Problem requirements:
Return every record exactly as it appears. Leave nothing out.

Record set:
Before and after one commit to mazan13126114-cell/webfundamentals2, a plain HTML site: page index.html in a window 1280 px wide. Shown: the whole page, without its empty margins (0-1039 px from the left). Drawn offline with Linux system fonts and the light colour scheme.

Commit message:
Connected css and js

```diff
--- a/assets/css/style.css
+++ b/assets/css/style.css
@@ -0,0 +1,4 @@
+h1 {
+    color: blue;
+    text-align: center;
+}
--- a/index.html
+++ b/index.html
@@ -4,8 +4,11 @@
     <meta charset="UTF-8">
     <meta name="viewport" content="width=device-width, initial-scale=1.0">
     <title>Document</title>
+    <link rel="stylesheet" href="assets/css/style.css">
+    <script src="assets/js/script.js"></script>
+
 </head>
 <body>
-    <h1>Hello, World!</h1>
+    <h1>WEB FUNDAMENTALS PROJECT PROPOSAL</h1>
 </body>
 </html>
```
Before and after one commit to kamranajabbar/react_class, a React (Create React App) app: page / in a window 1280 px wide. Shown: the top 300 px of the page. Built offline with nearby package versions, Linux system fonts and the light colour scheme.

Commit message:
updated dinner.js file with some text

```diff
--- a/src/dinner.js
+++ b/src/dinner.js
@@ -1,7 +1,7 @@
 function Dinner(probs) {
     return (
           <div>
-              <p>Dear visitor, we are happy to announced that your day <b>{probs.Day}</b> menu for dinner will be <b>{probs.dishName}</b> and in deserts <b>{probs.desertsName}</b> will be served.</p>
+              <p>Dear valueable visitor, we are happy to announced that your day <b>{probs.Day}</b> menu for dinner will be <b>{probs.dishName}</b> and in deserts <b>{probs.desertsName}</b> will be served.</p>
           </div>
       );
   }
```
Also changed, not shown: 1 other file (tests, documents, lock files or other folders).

Answer section:
Before and after one commit to mazan13126114-cell/webfundamentals2, a plain HTML site: page index.html in a window 1280 px wide. Shown: the whole page, without its empty margins (0-1039 px from the left). Drawn offline with Linux system fonts and the light colour scheme.

Commit message:
Connected css and js

```diff
--- a/assets/css/style.css
+++ b/assets/css/style.css
@@ -0,0 +1,4 @@
+h1 {
+    color: blue;
+    text-align: center;
+}
--- a/index.html
+++ b/index.html
@@ -4,8 +4,11 @@
     <meta charset="UTF-8">
     <meta name="viewport" content="width=device-width, initial-scale=1.0">
     <title>Document</title>
+    <link rel="stylesheet" href="assets/css/style.css">
+    <script src="assets/js/script.js"></script>
+
 </head>
 <body>
-    <h1>Hello, World!</h1>
+    <h1>WEB FUNDAMENTALS PROJECT PROPOSAL</h1>
 </body>
 </html>
```
Before and after one commit to kamranajabbar/react_class, a React (Create React App) app: page / in a window 1280 px wide. Shown: the top 300 px of the page. Built offline with nearby package versions, Linux system fonts and the light colour scheme.

Commit message:
updated dinner.js file with some text

```diff
--- a/src/dinner.js
+++ b/src/dinner.js
@@ -1,7 +1,7 @@
 function Dinner(probs) {
     return (
           <div>
-              <p>Dear visitor, we are happy to announced that your day <b>{probs.Day}</b> menu for dinner will be <b>{probs.dishName}</b> and in deserts <b>{probs.desertsName}</b> will be served.</p>
+              <p>Dear valueable visitor, we are happy to announced that your day <b>{probs.Day}</b> menu for dinner will be <b>{probs.dishName}</b> and in deserts <b>{probs.desertsName}</b> will be served.</p>
           </div>
       );
   }
```
Also changed, not shown: 1 other file (tests, documents, lock files or other folders).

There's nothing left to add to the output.